Data listing:
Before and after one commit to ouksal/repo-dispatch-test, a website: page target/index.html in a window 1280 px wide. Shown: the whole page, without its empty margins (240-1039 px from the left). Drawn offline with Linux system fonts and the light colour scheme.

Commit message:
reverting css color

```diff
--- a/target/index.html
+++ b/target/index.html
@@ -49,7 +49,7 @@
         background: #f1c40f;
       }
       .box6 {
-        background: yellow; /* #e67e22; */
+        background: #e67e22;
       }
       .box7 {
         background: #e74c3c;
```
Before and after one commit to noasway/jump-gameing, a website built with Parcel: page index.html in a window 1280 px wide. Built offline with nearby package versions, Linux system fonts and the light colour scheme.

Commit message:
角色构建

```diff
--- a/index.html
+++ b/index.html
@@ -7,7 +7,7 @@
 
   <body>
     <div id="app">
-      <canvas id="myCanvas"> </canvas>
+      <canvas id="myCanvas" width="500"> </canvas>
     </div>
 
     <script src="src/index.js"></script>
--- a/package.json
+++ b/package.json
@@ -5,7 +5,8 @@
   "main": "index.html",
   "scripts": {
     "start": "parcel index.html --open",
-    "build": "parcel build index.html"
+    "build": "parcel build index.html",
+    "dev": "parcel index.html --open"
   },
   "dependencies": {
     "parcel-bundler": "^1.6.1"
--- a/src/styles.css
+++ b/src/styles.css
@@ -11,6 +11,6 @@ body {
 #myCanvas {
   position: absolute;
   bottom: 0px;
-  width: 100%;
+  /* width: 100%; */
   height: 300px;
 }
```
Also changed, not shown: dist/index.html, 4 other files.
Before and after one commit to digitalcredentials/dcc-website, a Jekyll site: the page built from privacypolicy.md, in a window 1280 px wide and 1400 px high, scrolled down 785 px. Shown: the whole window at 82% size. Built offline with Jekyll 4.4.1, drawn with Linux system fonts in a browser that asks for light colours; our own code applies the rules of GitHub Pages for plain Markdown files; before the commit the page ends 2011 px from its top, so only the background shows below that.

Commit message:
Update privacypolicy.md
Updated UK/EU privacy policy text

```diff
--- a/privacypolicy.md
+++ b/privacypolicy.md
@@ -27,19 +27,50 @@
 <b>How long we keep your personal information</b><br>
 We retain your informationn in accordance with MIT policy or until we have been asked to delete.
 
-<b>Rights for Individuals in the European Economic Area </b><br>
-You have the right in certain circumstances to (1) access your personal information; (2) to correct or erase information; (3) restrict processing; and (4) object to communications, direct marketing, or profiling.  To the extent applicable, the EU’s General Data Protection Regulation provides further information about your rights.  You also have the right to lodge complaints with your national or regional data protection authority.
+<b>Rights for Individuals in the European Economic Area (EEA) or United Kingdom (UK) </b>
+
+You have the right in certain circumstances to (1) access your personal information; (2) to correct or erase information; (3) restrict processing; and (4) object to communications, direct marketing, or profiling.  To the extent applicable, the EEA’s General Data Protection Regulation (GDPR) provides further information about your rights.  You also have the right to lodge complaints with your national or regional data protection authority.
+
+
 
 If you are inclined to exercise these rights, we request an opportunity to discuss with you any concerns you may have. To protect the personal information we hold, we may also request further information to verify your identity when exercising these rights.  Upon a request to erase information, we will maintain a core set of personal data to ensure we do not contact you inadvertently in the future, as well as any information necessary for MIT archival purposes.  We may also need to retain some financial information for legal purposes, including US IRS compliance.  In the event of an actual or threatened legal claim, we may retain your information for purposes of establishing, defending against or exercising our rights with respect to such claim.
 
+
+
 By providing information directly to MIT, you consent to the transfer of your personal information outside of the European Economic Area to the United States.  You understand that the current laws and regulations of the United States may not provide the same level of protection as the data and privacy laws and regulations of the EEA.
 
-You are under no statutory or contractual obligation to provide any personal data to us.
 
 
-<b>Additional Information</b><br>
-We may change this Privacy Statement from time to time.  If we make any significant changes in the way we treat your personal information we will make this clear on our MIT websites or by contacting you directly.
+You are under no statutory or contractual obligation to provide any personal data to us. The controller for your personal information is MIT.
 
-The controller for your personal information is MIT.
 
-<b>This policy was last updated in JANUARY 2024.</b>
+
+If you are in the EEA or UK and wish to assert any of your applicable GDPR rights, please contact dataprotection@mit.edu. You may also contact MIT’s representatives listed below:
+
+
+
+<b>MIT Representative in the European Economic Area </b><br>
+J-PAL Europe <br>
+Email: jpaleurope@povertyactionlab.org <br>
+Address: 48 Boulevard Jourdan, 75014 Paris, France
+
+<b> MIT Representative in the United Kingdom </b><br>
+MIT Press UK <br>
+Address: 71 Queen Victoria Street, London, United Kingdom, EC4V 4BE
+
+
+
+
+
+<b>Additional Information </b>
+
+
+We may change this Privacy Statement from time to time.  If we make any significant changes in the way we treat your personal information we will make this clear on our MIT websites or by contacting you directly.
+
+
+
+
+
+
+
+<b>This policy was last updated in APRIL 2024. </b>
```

About this exercise: Give back all the material, with each line exactly as it stands.

Response:
Before and after one commit to ouksal/repo-dispatch-test, a website: page target/index.html in a window 1280 px wide. Shown: the whole page, without its empty margins (240-1039 px from the left). Drawn offline with Linux system fonts and the light colour scheme.

Commit message:
reverting css color

```diff
--- a/target/index.html
+++ b/target/index.html
@@ -49,7 +49,7 @@
         background: #f1c40f;
       }
       .box6 {
-        background: yellow; /* #e67e22; */
+        background: #e67e22;
       }
       .box7 {
         background: #e74c3c;
```
Before and after one commit to noasway/jump-gameing, a website built with Parcel: page index.html in a window 1280 px wide. Built offline with nearby package versions, Linux system fonts and the light colour scheme.

Commit message:
角色构建

```diff
--- a/index.html
+++ b/index.html
@@ -7,7 +7,7 @@
 
   <body>
     <div id="app">
-      <canvas id="myCanvas"> </canvas>
+      <canvas id="myCanvas" width="500"> </canvas>
     </div>
 
     <script src="src/index.js"></script>
--- a/package.json
+++ b/package.json
@@ -5,7 +5,8 @@
   "main": "index.html",
   "scripts": {
     "start": "parcel index.html --open",
-    "build": "parcel build index.html"
+    "build": "parcel build index.html",
+    "dev": "parcel index.html --open"
   },
   "dependencies": {
     "parcel-bundler": "^1.6.1"
--- a/src/styles.css
+++ b/src/styles.css
@@ -11,6 +11,6 @@ body {
 #myCanvas {
   position: absolute;
   bottom: 0px;
-  width: 100%;
+  /* width: 100%; */
   height: 300px;
 }
```
Also changed, not shown: dist/index.html, 4 other files.
Before and after one commit to digitalcredentials/dcc-website, a Jekyll site: the page built from privacypolicy.md, in a window 1280 px wide and 1400 px high, scrolled down 785 px. Shown: the whole window at 82% size. Built offline with Jekyll 4.4.1, drawn with Linux system fonts in a browser that asks for light colours; our own code applies the rules of GitHub Pages for plain Markdown files; before the commit the page ends 2011 px from its top, so only the background shows below that.

Commit message:
Update privacypolicy.md
Updated UK/EU privacy policy text

```diff
--- a/privacypolicy.md
+++ b/privacypolicy.md
@@ -27,19 +27,50 @@
 <b>How long we keep your personal information</b><br>
 We retain your informationn in accordance with MIT policy or until we have been asked to delete.
 
-<b>Rights for Individuals in the European Economic Area </b><br>
-You have the right in certain circumstances to (1) access your personal information; (2) to correct or erase information; (3) restrict processing; and (4) object to communications, direct marketing, or profiling.  To the extent applicable, the EU’s General Data Protection Regulation provides further information about your rights.  You also have the right to lodge complaints with your national or regional data protection authority.
+<b>Rights for Individuals in the European Economic Area (EEA) or United Kingdom (UK) </b>
+
+You have the right in certain circumstances to (1) access your personal information; (2) to correct or erase information; (3) restrict processing; and (4) object to communications, direct marketing, or profiling.  To the extent applicable, the EEA’s General Data Protection Regulation (GDPR) provides further information about your rights.  You also have the right to lodge complaints with your national or regional data protection authority.
+
+
 
 If you are inclined to exercise these rights, we request an opportunity to discuss with you any concerns you may have. To protect the personal information we hold, we may also request further information to verify your identity when exercising these rights.  Upon a request to erase information, we will maintain a core set of personal data to ensure we do not contact you inadvertently in the future, as well as any information necessary for MIT archival purposes.  We may also need to retain some financial information for legal purposes, including US IRS compliance.  In the event of an actual or threatened legal claim, we may retain your information for purposes of establishing, defending against or exercising our rights with respect to such claim.
 
+
+
 By providing information directly to MIT, you consent to the transfer of your personal information outside of the European Economic Area to the United States.  You understand that the current laws and regulations of the United States may not provide the same level of protection as the data and privacy laws and regulations of the EEA.
 
-You are under no statutory or contractual obligation to provide any personal data to us.
 
 
-<b>Additional Information</b><br>
-We may change this Privacy Statement from time to time.  If we make any significant changes in the way we treat your personal information we will make this clear on our MIT websites or by contacting you directly.
+You are under no statutory or contractual obligation to provide any personal data to us. The controller for your personal information is MIT.
 
-The controller for your personal information is MIT.
 
-<b>This policy was last updated in JANUARY 2024.</b>
+
+If you are in the EEA or UK and wish to assert any of your applicable GDPR rights, please contact dataprotection@mit.edu. You may also contact MIT’s representatives listed below:
+
+
+
+<b>MIT Representative in the European Economic Area </b><br>
+J-PAL Europe <br>
+Email: jpaleurope@povertyactionlab.org <br>
+Address: 48 Boulevard Jourdan, 75014 Paris, France
+
+<b> MIT Representative in the United Kingdom </b><br>
+MIT Press UK <br>
+Address: 71 Queen Victoria Street, London, United Kingdom, EC4V 4BE
+
+
+
+
+
+<b>Additional Information </b>
+
+
+We may change this Privacy Statement from time to time.  If we make any significant changes in the way we treat your personal information we will make this clear on our MIT websites or by contacting you directly.
+
+
+
+
+
+
+
+<b>This policy was last updated in APRIL 2024. </b>
```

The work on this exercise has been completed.